The modern pentathlon was invented by Baron Pierre de Coubertin, the founder of the modern Olympic games. The initial aim of the sport was to test competitors in 5 skills that a soldier would require if caught behind enemy lines: riding an unfamiliar horse (Showjumping), fight with a pistol (10 metre pistol shooting) and sword (fencing), swim (200m freestyle), and run (3km cross country). So that will hopefully give you a different perspective when you watch the Modern Pentathletes compete later this Summer!
Men’s Modern Pentathlon has been a part of the Games since 1912 with the women’s event being added fairly recently at the Sydney Games. Modern Pentathlon’s eclectic mix of events all take place on one day meaning the competitors have to quickly adapt from sport to sport with little time to draw breath. Much like the Decathlon and Heptathlon athletes are vying for points rather than trying to beat their direct opponents, until the final event where the first to cross the line wins gold.

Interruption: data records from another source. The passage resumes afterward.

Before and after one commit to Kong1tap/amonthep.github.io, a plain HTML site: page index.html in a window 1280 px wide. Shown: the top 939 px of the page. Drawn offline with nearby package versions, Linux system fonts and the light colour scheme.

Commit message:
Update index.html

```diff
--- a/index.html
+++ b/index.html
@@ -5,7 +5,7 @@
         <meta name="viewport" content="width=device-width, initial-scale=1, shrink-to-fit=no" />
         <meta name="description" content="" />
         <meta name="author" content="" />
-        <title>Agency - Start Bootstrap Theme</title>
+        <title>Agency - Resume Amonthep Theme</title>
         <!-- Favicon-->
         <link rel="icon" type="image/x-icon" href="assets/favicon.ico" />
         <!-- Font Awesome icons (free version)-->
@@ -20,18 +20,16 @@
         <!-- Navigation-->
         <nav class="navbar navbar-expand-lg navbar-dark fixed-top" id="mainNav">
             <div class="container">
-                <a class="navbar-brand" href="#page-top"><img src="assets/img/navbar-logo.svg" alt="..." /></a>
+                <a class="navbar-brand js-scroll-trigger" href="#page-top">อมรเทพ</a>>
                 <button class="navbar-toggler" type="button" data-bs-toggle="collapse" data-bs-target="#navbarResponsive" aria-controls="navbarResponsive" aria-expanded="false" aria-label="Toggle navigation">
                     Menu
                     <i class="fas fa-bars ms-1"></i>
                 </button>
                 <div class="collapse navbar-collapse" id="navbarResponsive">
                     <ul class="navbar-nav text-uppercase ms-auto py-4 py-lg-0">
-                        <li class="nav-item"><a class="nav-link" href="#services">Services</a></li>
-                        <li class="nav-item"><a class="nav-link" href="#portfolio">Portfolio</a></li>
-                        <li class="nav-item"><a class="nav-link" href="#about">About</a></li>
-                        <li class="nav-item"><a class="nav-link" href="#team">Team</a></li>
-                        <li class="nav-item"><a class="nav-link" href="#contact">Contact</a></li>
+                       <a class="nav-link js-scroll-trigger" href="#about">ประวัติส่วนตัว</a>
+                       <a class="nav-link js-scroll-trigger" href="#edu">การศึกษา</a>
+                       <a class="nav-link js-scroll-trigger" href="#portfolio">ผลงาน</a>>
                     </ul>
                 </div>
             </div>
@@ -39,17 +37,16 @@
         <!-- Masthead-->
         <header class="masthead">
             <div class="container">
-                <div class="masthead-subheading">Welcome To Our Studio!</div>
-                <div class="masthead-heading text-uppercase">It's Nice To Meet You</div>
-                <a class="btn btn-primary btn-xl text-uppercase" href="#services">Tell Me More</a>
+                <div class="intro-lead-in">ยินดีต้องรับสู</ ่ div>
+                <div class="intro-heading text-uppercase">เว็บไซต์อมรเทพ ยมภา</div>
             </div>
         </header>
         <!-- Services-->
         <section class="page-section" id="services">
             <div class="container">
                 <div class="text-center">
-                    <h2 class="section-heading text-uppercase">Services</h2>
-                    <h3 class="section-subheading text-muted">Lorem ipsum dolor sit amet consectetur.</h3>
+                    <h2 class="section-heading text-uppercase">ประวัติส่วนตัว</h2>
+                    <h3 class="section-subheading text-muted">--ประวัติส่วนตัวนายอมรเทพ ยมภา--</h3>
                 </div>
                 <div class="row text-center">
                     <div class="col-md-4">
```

Fencing: The event gets underway with Fencing, which takes the form of a round robin tournament where each competitor ‘duels’ against every other competitor in one minute rounds. Top Pentathletes will be looking to win at least 75% of their duels.
Swimming: Next up, the athletes head to the pool and do a 200m freestyle race, with 2 minutes 30 being the standard time. Points are then awarded, and taken away, for times below and over that time.
Showjumping: After that challenging swim the Pentathletes take on the Showjumping section of the event, where they have to negotiate 15 obstacles with a horse they have met 20 minutes previously- pretty tough!
Running and shooting (not at the same time!): The final section combines running and shooting, and sees the competitors starting in order of points scored with a handicap of one second for every 4 points they are behind the leader. The Pentathletes have to run to the shooting range, successfully hit 5 targets in 70 seconds and then run 1km, they repeat this 3 times and then cross the finish line- quite a day!
Obviously, given the range and types of sports that make up Modern Pentathlon, it is a little harder than other sports to get into but there are ways round that! The range of sports may seem intimidating but as PentathlonGB point out that most of their elite athletes came from single sport events, so it can easily be done. For more information on how to get started PentathlonGB offer a great FAQ guide here.
Team GB has historically performed very well in the event (4 medals in 3 games) and go into London with a strong chance of medalling in both the women’s and men’s discipline. The men have world number 5 Nick Woodbridge and European silver medalist, and the Women’s team is headed up by European championships bronze medalist, Samantha Murray. The Modern Pentathlon will take place on the 11th August and takes in 3 different venues; the Aquatics centre, the Copper box and finally the Greenwich park. If the sound of this has tickled your fancy there are still tickets available here. In more good news for those who are intrigued by the sport PentathalonGB, in association with BT are running a ‘come and try it’ event in London during the games, more info here.
Olympic small talk Fact: The original Pentathlon which took place in ancient Greece included stadion foot race (nude running!), wrestling, long jump, javelin, and discus.